View of the Sitka National Historical Park in Alaska
Sitka National Historical Park in Alaska. The candidates’ proposals reveal differences in how they plan to approach climate change and what types of solutions they prefer. NATIONAL PARK SERVICE";

When it comes to fighting climate change, the Democratic candidates agree: It’s critical that the United States rejoin the Paris Agreement. That position is a policy floor in the Democratic presidential primary.

Mike Pompeo, President Donald Trump’s secretary of state, announced in November 2019 the country’s withdrawal process from the agreement.

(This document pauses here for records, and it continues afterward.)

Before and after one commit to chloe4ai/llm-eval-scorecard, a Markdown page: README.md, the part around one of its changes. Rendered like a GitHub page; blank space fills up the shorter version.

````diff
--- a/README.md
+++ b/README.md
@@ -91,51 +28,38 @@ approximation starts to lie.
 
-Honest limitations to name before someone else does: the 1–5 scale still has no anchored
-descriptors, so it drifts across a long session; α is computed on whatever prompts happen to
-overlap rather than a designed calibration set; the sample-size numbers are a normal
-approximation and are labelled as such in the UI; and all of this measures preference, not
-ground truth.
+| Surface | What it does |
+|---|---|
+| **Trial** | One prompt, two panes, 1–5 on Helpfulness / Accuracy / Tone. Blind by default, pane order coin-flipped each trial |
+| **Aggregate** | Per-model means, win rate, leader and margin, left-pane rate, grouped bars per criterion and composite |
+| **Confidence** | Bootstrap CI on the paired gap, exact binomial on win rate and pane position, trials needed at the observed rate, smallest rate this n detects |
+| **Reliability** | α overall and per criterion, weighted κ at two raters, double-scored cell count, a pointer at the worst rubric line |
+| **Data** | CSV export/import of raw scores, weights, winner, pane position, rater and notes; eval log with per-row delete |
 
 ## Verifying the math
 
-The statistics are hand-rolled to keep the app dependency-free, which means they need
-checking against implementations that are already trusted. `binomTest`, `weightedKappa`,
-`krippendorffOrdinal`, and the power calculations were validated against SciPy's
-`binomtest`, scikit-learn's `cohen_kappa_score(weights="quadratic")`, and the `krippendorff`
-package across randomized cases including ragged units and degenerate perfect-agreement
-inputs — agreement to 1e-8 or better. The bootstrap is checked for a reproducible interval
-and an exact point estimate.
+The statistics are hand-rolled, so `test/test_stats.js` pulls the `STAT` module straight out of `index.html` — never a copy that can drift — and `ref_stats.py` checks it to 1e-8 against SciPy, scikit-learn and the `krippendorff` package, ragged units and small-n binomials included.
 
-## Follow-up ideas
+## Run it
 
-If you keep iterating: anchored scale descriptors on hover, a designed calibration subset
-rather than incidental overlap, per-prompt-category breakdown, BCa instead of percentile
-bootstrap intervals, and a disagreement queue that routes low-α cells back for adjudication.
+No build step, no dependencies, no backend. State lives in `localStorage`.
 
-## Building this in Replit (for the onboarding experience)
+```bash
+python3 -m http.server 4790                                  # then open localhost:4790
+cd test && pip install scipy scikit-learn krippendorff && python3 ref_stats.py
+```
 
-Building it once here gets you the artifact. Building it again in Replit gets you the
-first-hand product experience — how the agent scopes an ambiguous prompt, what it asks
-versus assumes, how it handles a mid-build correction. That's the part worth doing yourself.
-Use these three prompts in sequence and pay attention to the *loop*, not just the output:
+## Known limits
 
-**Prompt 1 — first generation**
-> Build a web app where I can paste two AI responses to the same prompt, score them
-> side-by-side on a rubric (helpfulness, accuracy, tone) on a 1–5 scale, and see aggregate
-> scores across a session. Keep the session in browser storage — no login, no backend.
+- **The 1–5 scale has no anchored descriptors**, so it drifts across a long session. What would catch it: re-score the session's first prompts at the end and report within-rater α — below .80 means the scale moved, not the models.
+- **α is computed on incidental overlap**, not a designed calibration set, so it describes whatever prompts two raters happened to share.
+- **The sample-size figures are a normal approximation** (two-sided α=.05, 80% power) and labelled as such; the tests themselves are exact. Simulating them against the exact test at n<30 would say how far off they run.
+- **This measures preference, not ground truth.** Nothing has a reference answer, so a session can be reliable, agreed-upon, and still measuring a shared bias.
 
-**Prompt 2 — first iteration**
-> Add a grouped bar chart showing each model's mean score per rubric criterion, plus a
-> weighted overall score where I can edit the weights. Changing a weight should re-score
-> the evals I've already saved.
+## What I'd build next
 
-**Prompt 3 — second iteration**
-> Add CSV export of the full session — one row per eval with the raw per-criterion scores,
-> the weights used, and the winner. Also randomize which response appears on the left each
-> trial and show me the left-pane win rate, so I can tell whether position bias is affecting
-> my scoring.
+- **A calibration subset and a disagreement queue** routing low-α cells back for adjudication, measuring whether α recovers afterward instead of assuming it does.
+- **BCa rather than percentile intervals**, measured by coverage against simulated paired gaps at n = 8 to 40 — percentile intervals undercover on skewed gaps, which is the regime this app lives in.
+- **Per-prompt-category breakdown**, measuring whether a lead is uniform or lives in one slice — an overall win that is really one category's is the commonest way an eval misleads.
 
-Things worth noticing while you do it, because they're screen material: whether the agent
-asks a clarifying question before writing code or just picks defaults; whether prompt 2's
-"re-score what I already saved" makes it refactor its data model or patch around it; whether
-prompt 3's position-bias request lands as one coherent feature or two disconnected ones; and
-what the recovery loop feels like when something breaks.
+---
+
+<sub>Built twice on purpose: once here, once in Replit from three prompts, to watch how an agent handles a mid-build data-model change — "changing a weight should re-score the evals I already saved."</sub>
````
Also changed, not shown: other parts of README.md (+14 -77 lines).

Since then, Democrats say they want to rejoin nearly 200 countries trying to keep global temperatures from rising 2 degrees Celsius above pre-industrial levels.

All six candidates headed to the debate stage on Jan. 14 also want to implement some form of a Green New Deal, which was conceived as a congressional resolution in February 2019 to address climate change and economic disparities. (The bill is nonbinding, which means it can’t become law if it’s passed by Congress.)

All of the senators who qualified for the January debate — Amy Klobuchar of Minnesota, Bernie Sanders of Vermont, and Elizabeth Warren of Massachusetts — co-sponsored the resolution.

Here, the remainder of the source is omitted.